Software development organizations adopting Scrum have struggled to apply it to big projects with multiple teams. Dan Rawsthorne is frequently asked, “What does ‘big’ Scrum look like?” Because no two organizations are alike, this simple question does not have a simple answer. However, Dan has discovered patterns that are common in organizations that successfully implement “big” scrum. The first pattern he explores-Product Owner Team-allows the organization to handle agility up and down the hierarchy.
Agile Development Conference & Better Software Conference West 2012
Traditional performance evaluations, which focus solely on individual performance, create a “chasm of disconnect” for agile team members. Because agile is all about team performance and trust, the typical HR performance evaluation system is not congruent with agile development. Based on his practical experience leading agile teams, Michael Hall explores how measurements drive behavior, why team measurement is important, what to measure, and what not to measure.
Product owners create stories they believe are ready for development. Developers accept and then estimate stories that are not really ready to be started. This disconnect between being “ready” and “really ready” results in miscommunication and frustration. For example, story development can take much longer than original estimates because of the details and “sad paths” that were not expressed in the story. Ken Pugh describes how to turn vague acceptance criteria into specific acceptance tests.
Knowing the rules of chess doesn’t equip you with strategies to win the game-much less make you a chess master. In the same way, many Scrum teams and their organizations know the rules but never consider longer-term strategies for getting the most out of Scrum. Sadly, of the thousands of organizations using Scrum, only a small fraction realizes Scrum’s true potential. To help address this epidemic and offer teams and companies ways to get more out of Scrum, the Scrum Framework has been codified in the Scrum Guide 2011.
Because the mobile market is extremely dynamic, maintaining consistent application quality is always difficult. Managing the risk exposures with mobile apps and embedded software requires comprehensive testing of a wide variety of platforms operating on multiple networks. Testers have to contend with short development cycles that require continuous QA efforts.
It is easy to find a million ways that software development and project managers can let down their teams and their projects. Ken Whitaker has identified seven pragmatic leadership tips and techniques you can use to build and sustain a great team that consistently delivers great software.
Adopting agile is often a difficult proposition with many variables and sometimes uneven results. Recognizing when your adoption isn't working well and taking pro-active actions to put it back on track are essential. So, how do you know if your adoption is proceeding through rough but expected waters or running the risk of failing? Thomas Stiehm describes the signs of serious adoption problems and the steps you can take to fix them.
Just as John Steinbeck was able to identify the complex system of tides, eddies, and other currents that bring nutrients to support life in the Pacific Ocean, you need to do the same for the complex human system that builds software products. Ray Arell argues that development productivity can increase only when you enable developers to grow and master the craftsmanship around their work.
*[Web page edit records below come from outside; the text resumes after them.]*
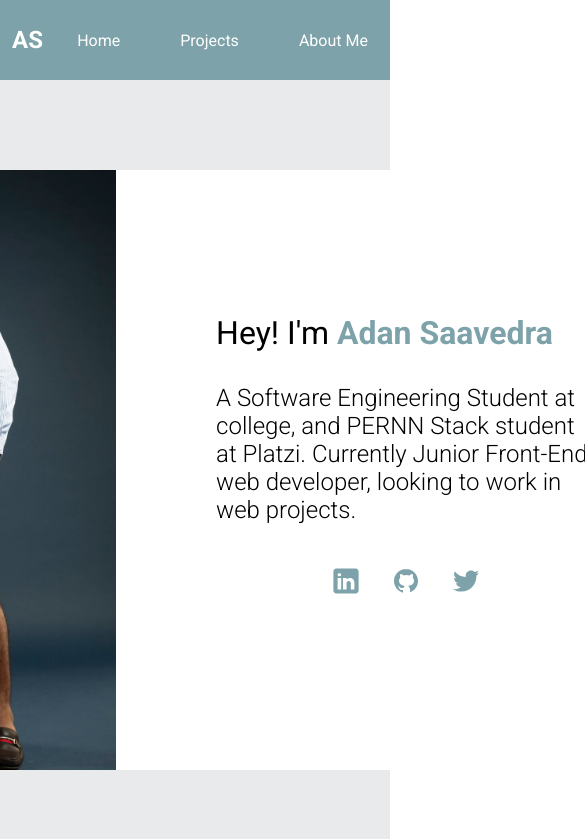
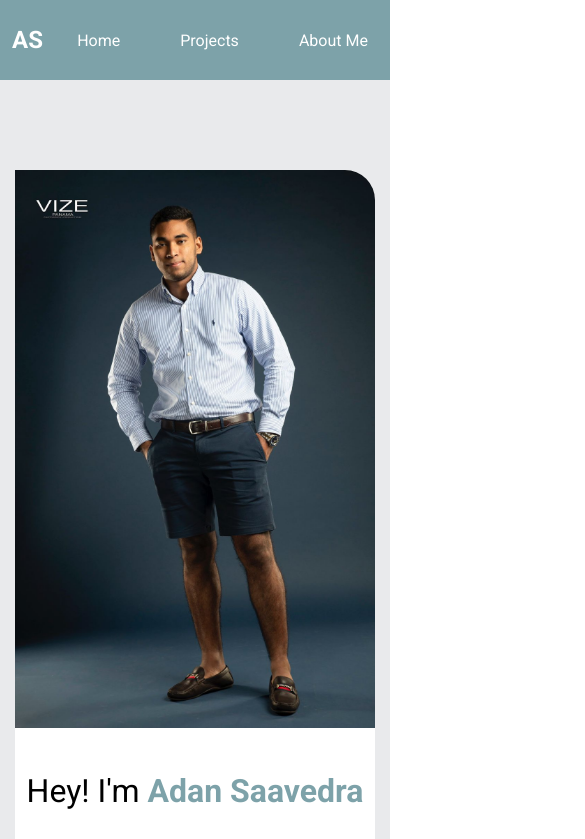
Before and after one commit to AdanSaavedra/Portfolio, a plain HTML site: page index.html in a window 390 px wide. Shown: the top 839 px of the page, 585 px wide, since content can reach past the window. Drawn offline with Linux system fonts and the light colour scheme.

Commit message:
add media query

```diff
--- a/styles.css
+++ b/styles.css
@@ -191,3 +191,48 @@ li {
   letter-spacing: 2px;
   font-weight: 300;
 }
+@media (max-width: 1030px) {
+  .descriptions {
+    padding: 0 16px;
+    width: 340px;
+  }
+  .card {
+    flex-direction: column;
+    width: 360px;
+    height: 900px;
+  }
+  .imgContainer {
+    width: 360px;
+    height: 600px;
+  }
+  .socialMediaContainer {
+    width: 360px;
+  }
+  .intro {
+    padding: 0;
+    width: 360px;
+  }
+  .projectsContainer {
+    align-items: center;
+    flex-direction: column;
+    gap: 30px;
+  }
+  #aboutMe {
+    width: 360px;
+  }
+  #projects {
+    width: 360px;
+  }
+  .aboutContainer {
+    width: 285px;
+  }
+  .imgPersonal {
+    border-radius: 0 30px 0 0;
+  }
+  .socialMediaContainer {
+    margin: 20px 0 30px;
+  }
+  .firstLine {
+    text-align: center;
+  }
+}
```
Specification by Example is a collaborative approach for constructing executable requirements. Examples demonstrate how the system should operate through the eyes of its users and shows understanding of the application’s functions. Michael Connolly demonstrates the practical and easy-to-implement Specification by Example method which he uses to write user stories and acceptance criteria.
Businesses demand high levels of product quality, development productivity, planning reliability, employee satisfaction, and customer loyalty. And yet, people and organizations often ignore all those goals and focus on building systems with as many features as possible delivered by a specific due date. When the work is complete, retrospectives surface the dissatisfaction concerning missed dates, poor quality, technical debt, and more.